Word for word, and without a single picture, repeat the entries.

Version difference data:
Start of Block
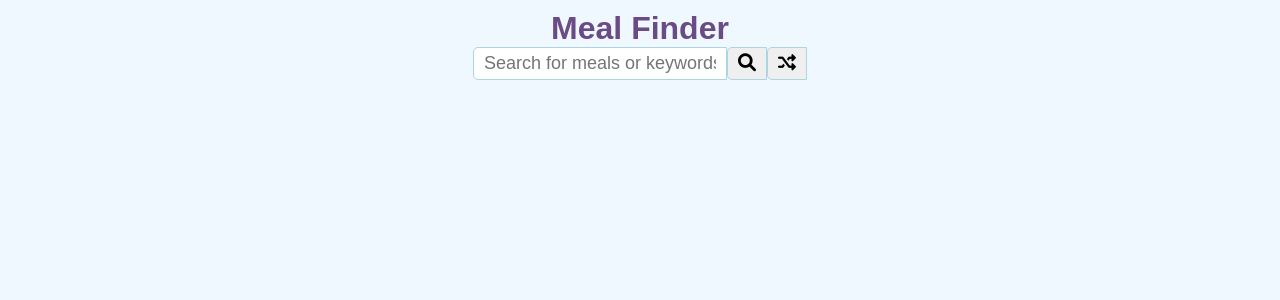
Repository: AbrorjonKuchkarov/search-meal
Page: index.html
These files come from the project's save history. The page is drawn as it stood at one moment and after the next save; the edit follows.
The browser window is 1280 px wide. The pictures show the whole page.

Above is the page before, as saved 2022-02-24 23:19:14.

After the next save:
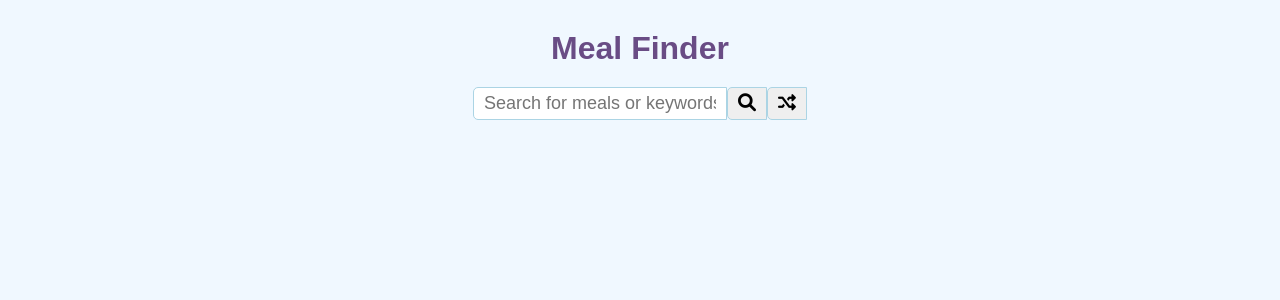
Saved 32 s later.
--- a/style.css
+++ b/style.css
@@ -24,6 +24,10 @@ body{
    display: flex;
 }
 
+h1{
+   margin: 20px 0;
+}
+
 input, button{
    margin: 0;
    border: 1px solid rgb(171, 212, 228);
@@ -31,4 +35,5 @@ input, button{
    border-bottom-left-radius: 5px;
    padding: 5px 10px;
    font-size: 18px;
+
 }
End of Block
_Task response_.
Repository: AbrorjonKuchkarov/search-meal
Page: index.html
These files come from the project's save history. The page is drawn as it stood at one moment and after the next save; the edit follows.
The browser window is 1280 px wide. The pictures show the whole page.

Above is the page before, as saved 2022-02-24 23:19:14.

After the next save:
Saved 32 s later.
--- a/style.css
+++ b/style.css
@@ -24,6 +24,10 @@ body{
    display: flex;
 }
 
+h1{
+   margin: 20px 0;
+}
+
 input, button{
    margin: 0;
    border: 1px solid rgb(171, 212, 228);
@@ -31,4 +35,5 @@ input, button{
    border-bottom-left-radius: 5px;
    padding: 5px 10px;
    font-size: 18px;
+
 }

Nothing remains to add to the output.